* DATA EXCERPTS
[Start of section]

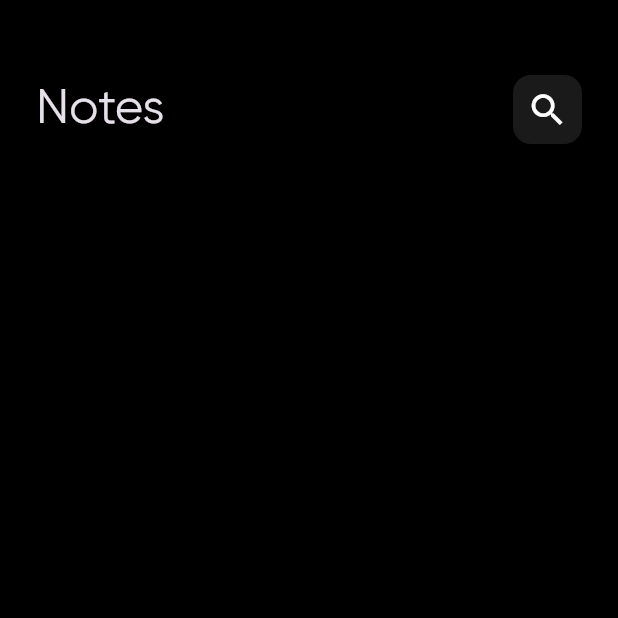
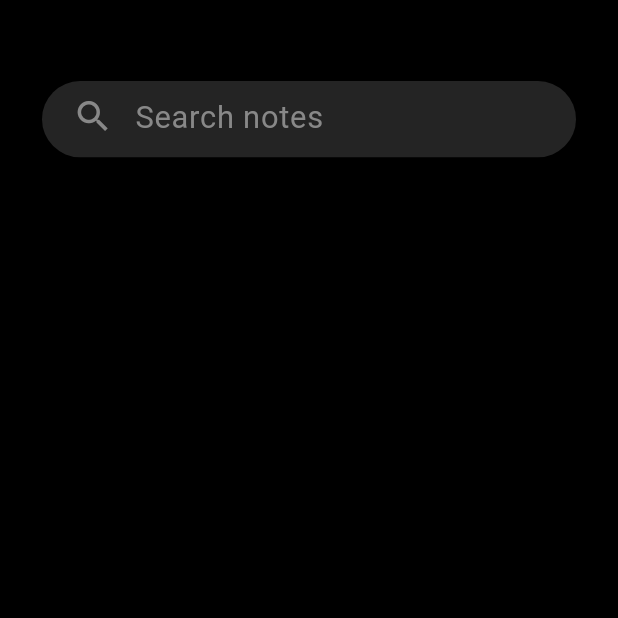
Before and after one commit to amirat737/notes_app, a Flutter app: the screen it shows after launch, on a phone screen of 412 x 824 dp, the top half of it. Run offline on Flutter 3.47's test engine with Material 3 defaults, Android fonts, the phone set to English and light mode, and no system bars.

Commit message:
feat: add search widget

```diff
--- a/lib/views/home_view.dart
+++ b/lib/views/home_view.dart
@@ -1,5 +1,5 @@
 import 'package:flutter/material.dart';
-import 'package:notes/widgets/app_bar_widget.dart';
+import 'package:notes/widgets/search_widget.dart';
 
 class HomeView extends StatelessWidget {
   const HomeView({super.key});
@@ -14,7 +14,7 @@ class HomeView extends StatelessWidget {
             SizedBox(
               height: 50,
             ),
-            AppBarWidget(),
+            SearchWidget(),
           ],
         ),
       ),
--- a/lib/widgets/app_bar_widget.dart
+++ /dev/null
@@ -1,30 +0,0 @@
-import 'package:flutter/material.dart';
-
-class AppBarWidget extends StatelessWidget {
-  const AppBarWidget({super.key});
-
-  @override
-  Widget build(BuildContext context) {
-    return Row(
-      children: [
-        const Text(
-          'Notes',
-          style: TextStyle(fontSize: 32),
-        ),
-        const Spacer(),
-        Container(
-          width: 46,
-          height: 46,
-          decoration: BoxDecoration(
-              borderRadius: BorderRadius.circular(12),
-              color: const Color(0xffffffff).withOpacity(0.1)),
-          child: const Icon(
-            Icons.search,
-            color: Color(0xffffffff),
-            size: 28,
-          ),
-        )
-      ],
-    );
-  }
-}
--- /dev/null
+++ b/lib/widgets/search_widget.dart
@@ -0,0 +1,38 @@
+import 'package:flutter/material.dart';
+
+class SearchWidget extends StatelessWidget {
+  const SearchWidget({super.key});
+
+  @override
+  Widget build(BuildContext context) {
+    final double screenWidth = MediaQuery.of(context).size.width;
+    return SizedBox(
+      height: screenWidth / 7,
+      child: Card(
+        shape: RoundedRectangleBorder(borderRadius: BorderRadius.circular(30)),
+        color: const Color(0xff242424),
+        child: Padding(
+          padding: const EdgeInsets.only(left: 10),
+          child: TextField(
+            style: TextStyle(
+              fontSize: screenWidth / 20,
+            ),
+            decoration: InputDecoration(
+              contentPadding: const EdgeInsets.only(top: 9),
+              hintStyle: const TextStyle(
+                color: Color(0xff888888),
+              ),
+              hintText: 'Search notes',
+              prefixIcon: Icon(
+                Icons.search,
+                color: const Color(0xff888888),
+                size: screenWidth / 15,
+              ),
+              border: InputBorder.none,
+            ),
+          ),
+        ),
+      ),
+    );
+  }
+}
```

[End of section]

* TASK TO CARRY OUT
Give back all of the material exactly, though without the images it contains.

* REPLY TO THE TASK
Before and after one commit to amirat737/notes_app, a Flutter app: the screen it shows after launch, on a phone screen of 412 x 824 dp, the top half of it. Run offline on Flutter 3.47's test engine with Material 3 defaults, Android fonts, the phone set to English and light mode, and no system bars.

Commit message:
feat: add search widget

```diff
--- a/lib/views/home_view.dart
+++ b/lib/views/home_view.dart
@@ -1,5 +1,5 @@
 import 'package:flutter/material.dart';
-import 'package:notes/widgets/app_bar_widget.dart';
+import 'package:notes/widgets/search_widget.dart';
 
 class HomeView extends StatelessWidget {
   const HomeView({super.key});
@@ -14,7 +14,7 @@ class HomeView extends StatelessWidget {
             SizedBox(
               height: 50,
             ),
-            AppBarWidget(),
+            SearchWidget(),
           ],
         ),
       ),
--- a/lib/widgets/app_bar_widget.dart
+++ /dev/null
@@ -1,30 +0,0 @@
-import 'package:flutter/material.dart';
-
-class AppBarWidget extends StatelessWidget {
-  const AppBarWidget({super.key});
-
-  @override
-  Widget build(BuildContext context) {
-    return Row(
-      children: [
-        const Text(
-          'Notes',
-          style: TextStyle(fontSize: 32),
-        ),
-        const Spacer(),
-        Container(
-          width: 46,
-          height: 46,
-          decoration: BoxDecoration(
-              borderRadius: BorderRadius.circular(12),
-              color: const Color(0xffffffff).withOpacity(0.1)),
-          child: const Icon(
-            Icons.search,
-            color: Color(0xffffffff),
-            size: 28,
-          ),
-        )
-      ],
-    );
-  }
-}
--- /dev/null
+++ b/lib/widgets/search_widget.dart
@@ -0,0 +1,38 @@
+import 'package:flutter/material.dart';
+
+class SearchWidget extends StatelessWidget {
+  const SearchWidget({super.key});
+
+  @override
+  Widget build(BuildContext context) {
+    final double screenWidth = MediaQuery.of(context).size.width;
+    return SizedBox(
+      height: screenWidth / 7,
+      child: Card(
+        shape: RoundedRectangleBorder(borderRadius: BorderRadius.circular(30)),
+        color: const Color(0xff242424),
+        child: Padding(
+          padding: const EdgeInsets.only(left: 10),
+          child: TextField(
+            style: TextStyle(
+              fontSize: screenWidth / 20,
+            ),
+            decoration: InputDecoration(
+              contentPadding: const EdgeInsets.only(top: 9),
+              hintStyle: const TextStyle(
+                color: Color(0xff888888),
+              ),
+              hintText: 'Search notes',
+              prefixIcon: Icon(
+                Icons.search,
+                color: const Color(0xff888888),
+                size: screenWidth / 15,
+              ),
+              border: InputBorder.none,
+            ),
+          ),
+        ),
+      ),
+    );
+  }
+}
```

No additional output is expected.